### Activity
Reproduce the complete set of records exactly. No picture is to appear in the copy.

### Provided material
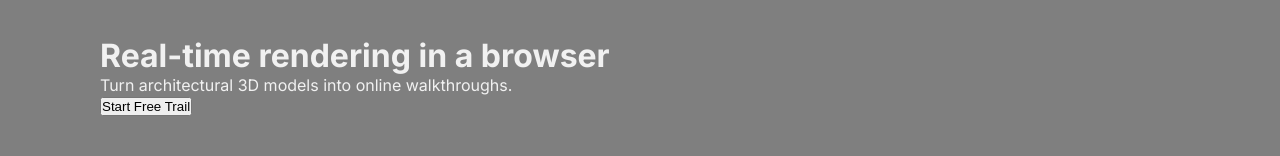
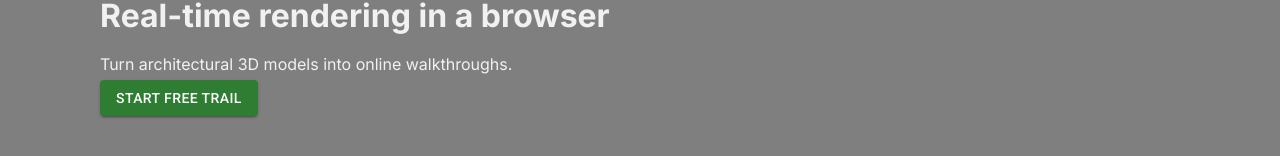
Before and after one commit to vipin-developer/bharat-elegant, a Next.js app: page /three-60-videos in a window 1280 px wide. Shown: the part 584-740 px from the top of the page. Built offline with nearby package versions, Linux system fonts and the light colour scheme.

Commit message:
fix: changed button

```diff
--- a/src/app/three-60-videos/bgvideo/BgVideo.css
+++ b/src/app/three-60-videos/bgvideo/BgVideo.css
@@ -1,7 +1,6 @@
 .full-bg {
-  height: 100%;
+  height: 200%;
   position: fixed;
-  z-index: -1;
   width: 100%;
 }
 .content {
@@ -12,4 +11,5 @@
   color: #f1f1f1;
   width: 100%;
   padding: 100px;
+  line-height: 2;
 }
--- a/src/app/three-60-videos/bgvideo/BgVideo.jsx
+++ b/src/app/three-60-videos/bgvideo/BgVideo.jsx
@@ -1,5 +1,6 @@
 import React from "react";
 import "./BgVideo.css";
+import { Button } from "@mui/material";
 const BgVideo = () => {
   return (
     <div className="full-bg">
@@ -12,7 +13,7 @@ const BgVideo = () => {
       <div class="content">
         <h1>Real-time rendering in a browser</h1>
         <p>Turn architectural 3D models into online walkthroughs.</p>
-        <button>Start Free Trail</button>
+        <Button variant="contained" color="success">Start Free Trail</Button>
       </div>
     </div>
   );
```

### Task answer
Before and after one commit to vipin-developer/bharat-elegant, a Next.js app: page /three-60-videos in a window 1280 px wide. Shown: the part 584-740 px from the top of the page. Built offline with nearby package versions, Linux system fonts and the light colour scheme.

Commit message:
fix: changed button

```diff
--- a/src/app/three-60-videos/bgvideo/BgVideo.css
+++ b/src/app/three-60-videos/bgvideo/BgVideo.css
@@ -1,7 +1,6 @@
 .full-bg {
-  height: 100%;
+  height: 200%;
   position: fixed;
-  z-index: -1;
   width: 100%;
 }
 .content {
@@ -12,4 +11,5 @@
   color: #f1f1f1;
   width: 100%;
   padding: 100px;
+  line-height: 2;
 }
--- a/src/app/three-60-videos/bgvideo/BgVideo.jsx
+++ b/src/app/three-60-videos/bgvideo/BgVideo.jsx
@@ -1,5 +1,6 @@
 import React from "react";
 import "./BgVideo.css";
+import { Button } from "@mui/material";
 const BgVideo = () => {
   return (
     <div className="full-bg">
@@ -12,7 +13,7 @@ const BgVideo = () => {
       <div class="content">
         <h1>Real-time rendering in a browser</h1>
         <p>Turn architectural 3D models into online walkthroughs.</p>
-        <button>Start Free Trail</button>
+        <Button variant="contained" color="success">Start Free Trail</Button>
       </div>
     </div>
   );
```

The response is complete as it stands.